…and then a little about the movie Lassie. It made me a little melon-collie.
Who did we see next? None other than the Clampetts, who struck it big after Jed found that “bubbling crude.” Here they are driving to that mansion with the cee-ment pond.
There was memorabilia from shows like Rin Tin Tin, Dennis The Menace, Bonanza…
On the main floor are rooms where Max Factor worked his magic on the stars. There was a shrine to Lucy.
This studio was where Lucille Ball was transformed from a brown-haired girl to that crazy redhead and Marilyn Monroe into a blonde bombshell. Judy stopped by here, too.
All this make-up made me blush.
We checked out Cary Grant’s Rolls Royce. It would Take A Thief to get it out of here, and I don’t think I could have pulled off that Charade.
…and soon we stood at the top of the stairs headed toward the dungeon. This area once was once a bowling alley (that’s probably why they have so many spare rooms) and, during Prohibition, a speakeasy. Today it houses “all things creepy and scary.”
There stood one of my favorites. In the early 80s, Cassandra Peterson (“wearing a revealing, black, gothic, cleavage-enhancing gown”) hosted horror movies on KHJ TV in L.A. Her portrayal of Elvira, Mistress of the Dark certainly kept me a breast of all those horror movies.
The Hollywood Museum is a fun place to hang out, especially for those who are really into movies and television. It does have its shortcomings, however. I wish it was laid out in a more cohesive manner from decade to decade, but considering it has to shuffle 10,000 items, I suppose that’s to be expected.

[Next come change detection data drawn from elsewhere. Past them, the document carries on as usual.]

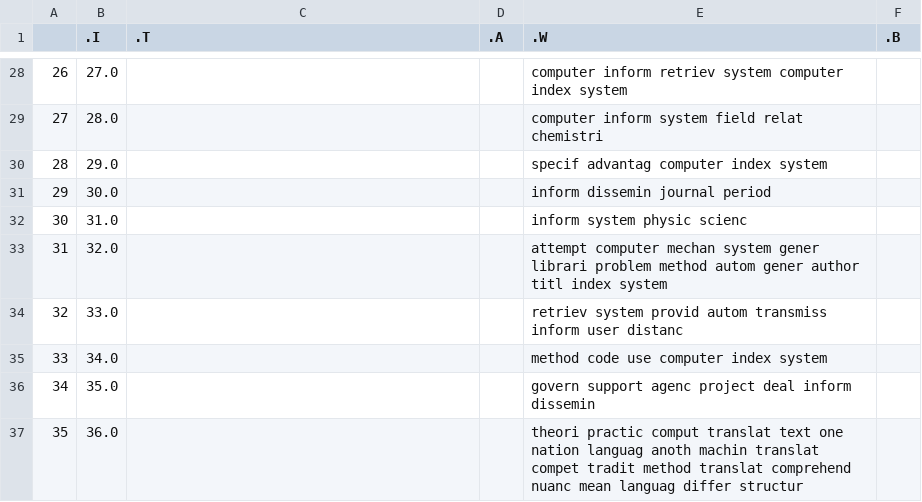
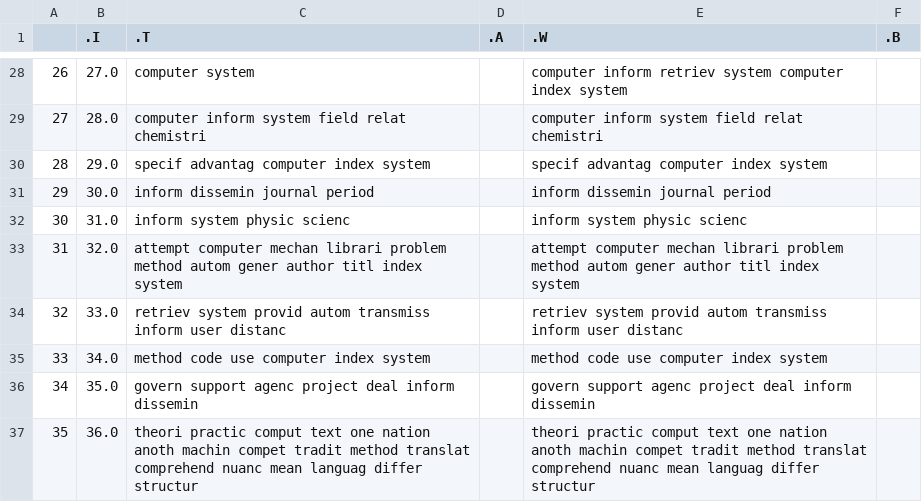
Before and after one commit to sahersoufan/IRProject, a CSV file: system/cisiSys/cisiData/cisiQueryPreprocessed.csv, drawn as a sheet; only a part is shown, gaps mark what is left out; the diff covers the shown part only.

```diff
--- a/system/cisiSys/cisiData/cisiQueryPreprocessed.csv
+++ b/system/cisiSys/cisiData/cisiQueryPreprocessed.csv
@@ -28,10 +28,10 @@
-26,27.0,,,computer inform retriev system computer index system,
-27,28.0,,,computer inform system field relat chemistri,
-28,29.0,,,specif advantag computer index system,
-29,30.0,,,inform dissemin journal period,
-30,31.0,,,inform system physic scienc,
-31,32.0,,,attempt computer mechan system gener librari problem method autom gener author titl index system,
-32,33.0,,,retriev system provid autom transmiss inform user distanc,
-33,34.0,,,method code use computer index system,
-34,35.0,,,govern support agenc project deal inform dissemin,
-35,36.0,,,theori practic comput translat text one nation languag anoth machin translat compet tradit method translat comprehend nuanc mean languag differ structur,
+26,27.0,computer system,,computer inform retriev system computer index system,
+27,28.0,computer inform system field relat chemistri,,computer inform system field relat chemistri,
+28,29.0,specif advantag computer index system,,specif advantag computer index system,
+29,30.0,inform dissemin journal period,,inform dissemin journal period,
+30,31.0,inform system physic scienc,,inform system physic scienc,
+31,32.0,attempt computer mechan librari problem method autom gener author titl index system,,attempt computer mechan librari problem method autom gener author titl index system,
+32,33.0,retriev system provid autom transmiss inform user distanc,,retriev system provid autom transmiss inform user distanc,
+33,34.0,method code use computer index system,,method code use computer index system,
+34,35.0,govern support agenc project deal inform dissemin,,govern support agenc project deal inform dissemin,
+35,36.0,theori practic comput text one nation anoth machin compet tradit method translat comprehend nuanc mean languag differ structur,,theori practic comput text one nation anoth machin compet tradit method translat comprehend nuanc mean languag differ structur,
```
Also changed, not shown: 125 edited cells elsewhere in this file, 13 other files.
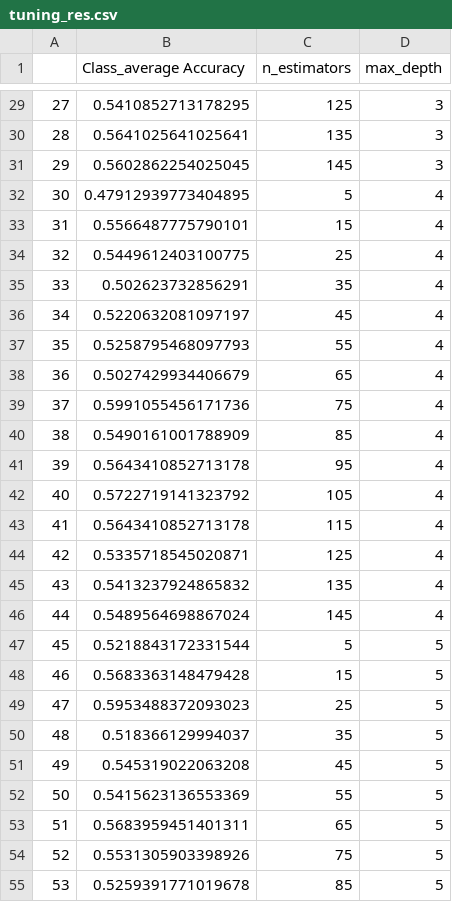
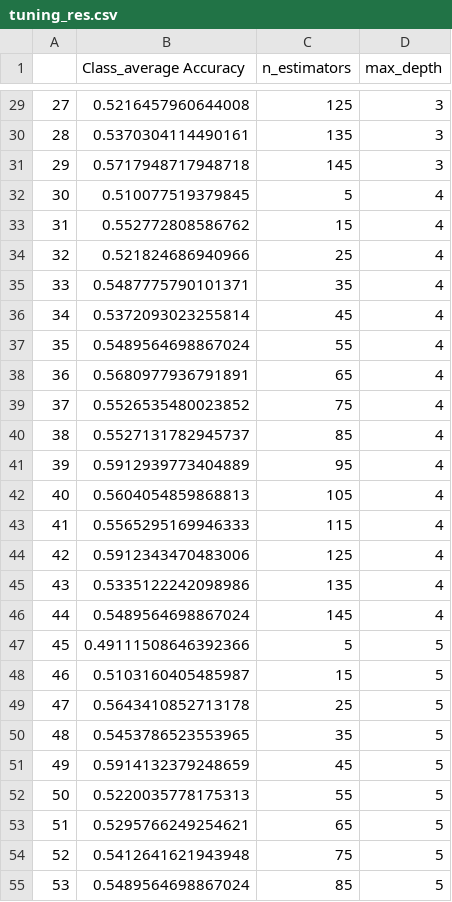
Before and after one commit to Jayanth-kumar5566/CAMEB2-machine-learning, a CSV file: tuning_res.csv, drawn as a sheet; only a part is shown, gaps mark what is left out; the diff covers the shown part only.

```diff
--- a/tuning_res.csv
+++ b/tuning_res.csv
@@ -29,27 +29,27 @@
-27,0.5410852713178295,125,3
-28,0.5641025641025641,135,3
-29,0.5602862254025045,145,3
-30,0.47912939773404895,5,4
-31,0.5566487775790101,15,4
-32,0.5449612403100775,25,4
-33,0.502623732856291,35,4
-34,0.5220632081097197,45,4
-35,0.5258795468097793,55,4
-36,0.5027429934406679,65,4
-37,0.5991055456171736,75,4
-38,0.5490161001788909,85,4
-39,0.5643410852713178,95,4
-40,0.5722719141323792,105,4
-41,0.5643410852713178,115,4
-42,0.5335718545020871,125,4
-43,0.5413237924865832,135,4
+27,0.5216457960644008,125,3
+28,0.5370304114490161,135,3
+29,0.5717948717948718,145,3
+30,0.510077519379845,5,4
+31,0.552772808586762,15,4
+32,0.521824686940966,25,4
+33,0.5487775790101371,35,4
+34,0.5372093023255814,45,4
+35,0.5489564698867024,55,4
+36,0.5680977936791891,65,4
+37,0.5526535480023852,75,4
+38,0.5527131782945737,85,4
+39,0.5912939773404889,95,4
+40,0.5604054859868813,105,4
+41,0.5565295169946333,115,4
+42,0.5912343470483006,125,4
+43,0.5335122242098986,135,4
 44,0.5489564698867024,145,4
-45,0.5218843172331544,5,5
-46,0.5683363148479428,15,5
-47,0.5953488372093023,25,5
-48,0.518366129994037,35,5
-49,0.545319022063208,45,5
-50,0.5415623136553369,55,5
-51,0.5683959451401311,65,5
-52,0.5531305903398926,75,5
-53,0.5259391771019678,85,5
+45,0.49111508646392366,5,5
+46,0.5103160405485987,15,5
+47,0.5643410852713178,25,5
+48,0.5453786523553965,35,5
+49,0.5914132379248659,45,5
+50,0.5220035778175313,55,5
+51,0.5295766249254621,65,5
+52,0.5412641621943948,75,5
+53,0.5489564698867024,85,5
```
Also changed, not shown: 123 edited cells elsewhere in this file, 6 other files.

1660 N Highland Avenue
Hollywood, CA 90028
Hours: 10 a.m. – 5 p.m. Wednesday – Sunday
Parking: Lot one block south of museum – $10